Daniel Sturridge has, since his arrival at Liverpool, been England's on-form striker. If one looks at a forward and says his job is simply to put the ball in the net, he's been one of the best in the world. Given he cost £12M last January, it's clear a great many would have put long odds on that being the case when his move north from Chelsea's bench happened.
"When he came to Liverpool I was surprised [that after] a lot of the things that I'd read, he's been absolutely no problem," said Liverpool and England captain Steven Gerrard. "I think he's needed a manager who is prepared to build a team around him and put him as the main striker. We've seen nothing but quality from Daniel in training and the games and he's even better than I thought he was."
Gerrard wasn't the only one to have heard less that positive rumours surrounding Sturridge's inability to make his mark at Chelsea. Labelled a selfish player on the pitch and moody off it, he arrived at Liverpool with a reputation for having let a questionable personality derail the undeniable talent that led Chelsea somewhat controversially poach him from Manchester City at 20 years of age.
"I'd seen him at Chelsea and Man City and seen some flashes," added Gerrard, "but his consistency at Liverpool has been brilliant.
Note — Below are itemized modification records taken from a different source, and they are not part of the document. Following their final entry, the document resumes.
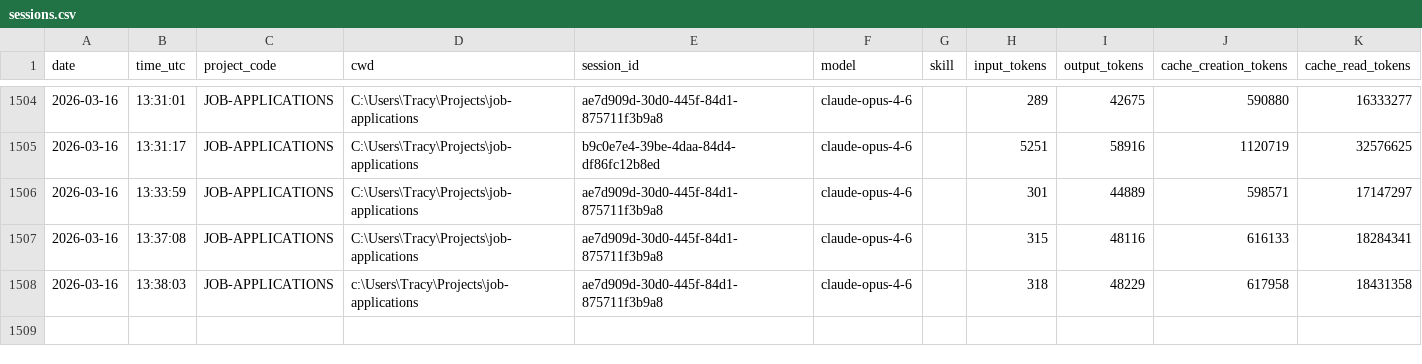
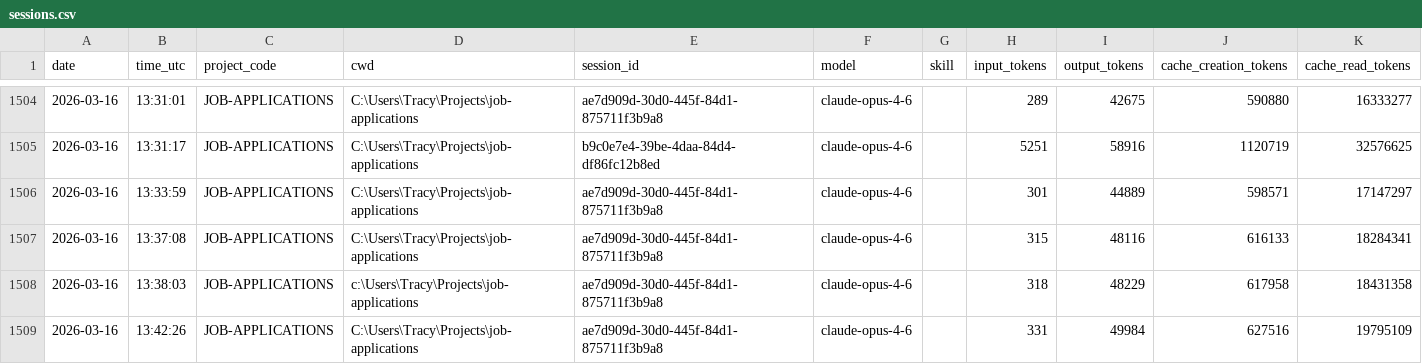
Before and after one commit to jrhoades1/claude-tracking, a CSV file: sessions.csv, drawn as a sheet; only a part is shown, gaps mark what is left out.

```diff
--- a/sessions.csv
+++ b/sessions.csv
@@ -1508 +1508,2 @@ date,time_utc,project_code,cwd,session_id,model,skill,input_tokens,output_tokens
 2026-03-16,13:38:03,JOB-APPLICATIONS,c:\Users\Tracy\Projects\job-applications,ae7d909d-30d0-445f-84d1-875711f3b9a8,claude-opus-4-6,,318,48229,617958,18431358
+2026-03-16,13:42:26,JOB-APPLICATIONS,C:\Users\Tracy\Projects\job-applications,ae7d909d-30d0-445f-84d1-875711f3b9a8,claude-opus-4-6,,331,49984,627516,19795109
```
Also changed, not shown: 2 other files.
He's certainly fired us to the top of the League: he's razor sharp, he's got great technique, he can score any kind of goal. He's confident, but he's not arrogant or flash. He has a lot of belief in his ability and I don't blame him. He has bundles of it.
"If you saw his goal at the weekend against Palace, it was some finish from a tight angle. Now it's all about Daniel being fit and if he is he can do some damage for both club and country."
For the Liverpool fans watching somewhat nervously, too, the next few days will about him staying fit through the international break now that England are going to be counting on him just as much as Liverpool have quickly grown to.